The art of efficient wheels


When constructing an aero wheel, the key is to design a wheel that moves as little air as necessary. In contrast would be the design of a turbine fan, shaped to move as much air as possible.

Air friction is proportional to the square of the speed between an object and the air, for example double speed relates to four times the friction and four times the energy consumption. Think of a rolling wheel on a car, the tire touching the ground has zero speed through the air. The center of the wheel has the same speed as the body of the car. This means the very top of the wheel has double the speed of the car.

Thus the critical part of the aero wheel is the surface where the wheel is interfering with the air curtain coming from the front of the vehicle. Keeping this as flat and as closed as possible is vital.

The second critical factor is the resistance created by the rotation of the wheel. Rotating a fan requires more energy than rotating a disc. With this in mind, we kept the inside of the wheel flat and smooth and the ventilation holes shaped to not move air. The forged technique also gives us the opportunity to make the left and right wheel directional with the car, creating no side force and achieving a sleek symmetric wake behind the car.

Last but not least the wheels weight affects the efficiency, especially in acceleration and braking. A forged wheel typically weighs 25-30% less than the same design casted. Plus it allows in design much more accentuated corners and lines achieving greater character.

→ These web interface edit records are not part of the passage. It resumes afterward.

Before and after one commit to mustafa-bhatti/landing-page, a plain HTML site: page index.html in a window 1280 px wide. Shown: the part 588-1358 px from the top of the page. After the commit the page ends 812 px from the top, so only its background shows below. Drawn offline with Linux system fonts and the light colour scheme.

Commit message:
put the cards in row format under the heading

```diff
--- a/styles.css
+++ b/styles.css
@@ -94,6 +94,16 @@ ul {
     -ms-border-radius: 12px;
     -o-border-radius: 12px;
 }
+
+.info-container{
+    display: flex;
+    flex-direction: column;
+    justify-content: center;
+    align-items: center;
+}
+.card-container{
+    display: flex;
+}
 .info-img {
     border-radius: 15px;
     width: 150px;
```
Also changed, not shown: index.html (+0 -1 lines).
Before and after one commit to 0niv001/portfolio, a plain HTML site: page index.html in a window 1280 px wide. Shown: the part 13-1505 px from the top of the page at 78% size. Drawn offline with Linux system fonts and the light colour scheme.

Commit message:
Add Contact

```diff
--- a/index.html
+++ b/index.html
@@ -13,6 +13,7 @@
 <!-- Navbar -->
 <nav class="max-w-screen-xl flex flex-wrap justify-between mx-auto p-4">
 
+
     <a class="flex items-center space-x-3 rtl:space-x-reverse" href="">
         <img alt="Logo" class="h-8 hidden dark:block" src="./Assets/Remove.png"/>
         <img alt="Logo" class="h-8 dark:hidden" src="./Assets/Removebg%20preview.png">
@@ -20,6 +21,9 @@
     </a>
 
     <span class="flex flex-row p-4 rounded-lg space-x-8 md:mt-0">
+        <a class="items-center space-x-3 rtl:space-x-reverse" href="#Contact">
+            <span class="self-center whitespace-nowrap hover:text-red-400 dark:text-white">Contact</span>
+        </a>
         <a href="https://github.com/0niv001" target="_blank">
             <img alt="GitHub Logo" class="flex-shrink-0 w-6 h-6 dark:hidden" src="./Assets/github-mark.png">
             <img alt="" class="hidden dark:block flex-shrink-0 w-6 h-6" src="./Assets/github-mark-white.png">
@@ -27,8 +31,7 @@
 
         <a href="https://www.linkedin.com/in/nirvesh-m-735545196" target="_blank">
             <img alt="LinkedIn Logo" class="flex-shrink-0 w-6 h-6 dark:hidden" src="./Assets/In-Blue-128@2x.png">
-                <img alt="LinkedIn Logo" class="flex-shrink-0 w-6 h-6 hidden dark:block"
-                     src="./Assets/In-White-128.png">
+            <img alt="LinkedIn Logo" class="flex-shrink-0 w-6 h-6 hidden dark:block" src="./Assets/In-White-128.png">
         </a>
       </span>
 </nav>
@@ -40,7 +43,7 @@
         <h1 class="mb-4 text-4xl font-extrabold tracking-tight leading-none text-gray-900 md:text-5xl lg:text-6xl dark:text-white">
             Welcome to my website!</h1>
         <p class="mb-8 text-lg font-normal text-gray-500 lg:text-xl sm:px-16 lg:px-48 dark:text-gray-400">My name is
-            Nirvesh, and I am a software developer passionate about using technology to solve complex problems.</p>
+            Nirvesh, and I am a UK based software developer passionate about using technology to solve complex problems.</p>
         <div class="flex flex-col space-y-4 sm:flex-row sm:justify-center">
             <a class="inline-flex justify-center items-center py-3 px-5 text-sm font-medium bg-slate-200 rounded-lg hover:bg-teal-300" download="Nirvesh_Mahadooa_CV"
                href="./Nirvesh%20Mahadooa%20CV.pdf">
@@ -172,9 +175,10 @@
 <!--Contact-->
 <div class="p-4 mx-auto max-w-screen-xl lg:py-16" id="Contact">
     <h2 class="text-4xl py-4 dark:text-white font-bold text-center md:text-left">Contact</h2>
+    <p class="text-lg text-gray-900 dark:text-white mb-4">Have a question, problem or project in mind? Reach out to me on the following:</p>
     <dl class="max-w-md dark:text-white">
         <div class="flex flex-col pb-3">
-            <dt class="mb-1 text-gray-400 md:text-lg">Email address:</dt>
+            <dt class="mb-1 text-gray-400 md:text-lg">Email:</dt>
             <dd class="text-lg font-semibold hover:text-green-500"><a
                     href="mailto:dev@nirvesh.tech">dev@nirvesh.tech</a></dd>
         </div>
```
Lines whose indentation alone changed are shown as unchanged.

When developing the Model S, Tesla turned to EXA for Computational Fluid Dynamics (think “virtual wind tunnel”). We 3D scanned the Model S equipped with the OEM Turbine wheel and supplied this to EXA to use as a benchmark. EXAs simulation results indicates that our wheel, the Razor™, reduces the drag for the whole car by 9,9%. The side force is reduced by a whopping 94%, and the Turbine wheel shows an inherent asymmetric up-force of 28% compared to the TNA Razor™. This results in a much better dynamic handling, a more planted ride, especially on the highway and a much more quiet ride. This result is achieved by having aerodynamics in mind during the whole design process of the wheel.

A quiet car on rails, nimble yet still being super comfortable.

Drag Force ComparisonTNA Razor vs OEM 21" Turbine Wheel

9.9%

9.9%

less overall drag

94%

94%

less side force

30%

30%

less air moved by wheel

In comparison with 21" OEM wheel. Simulation by EXA.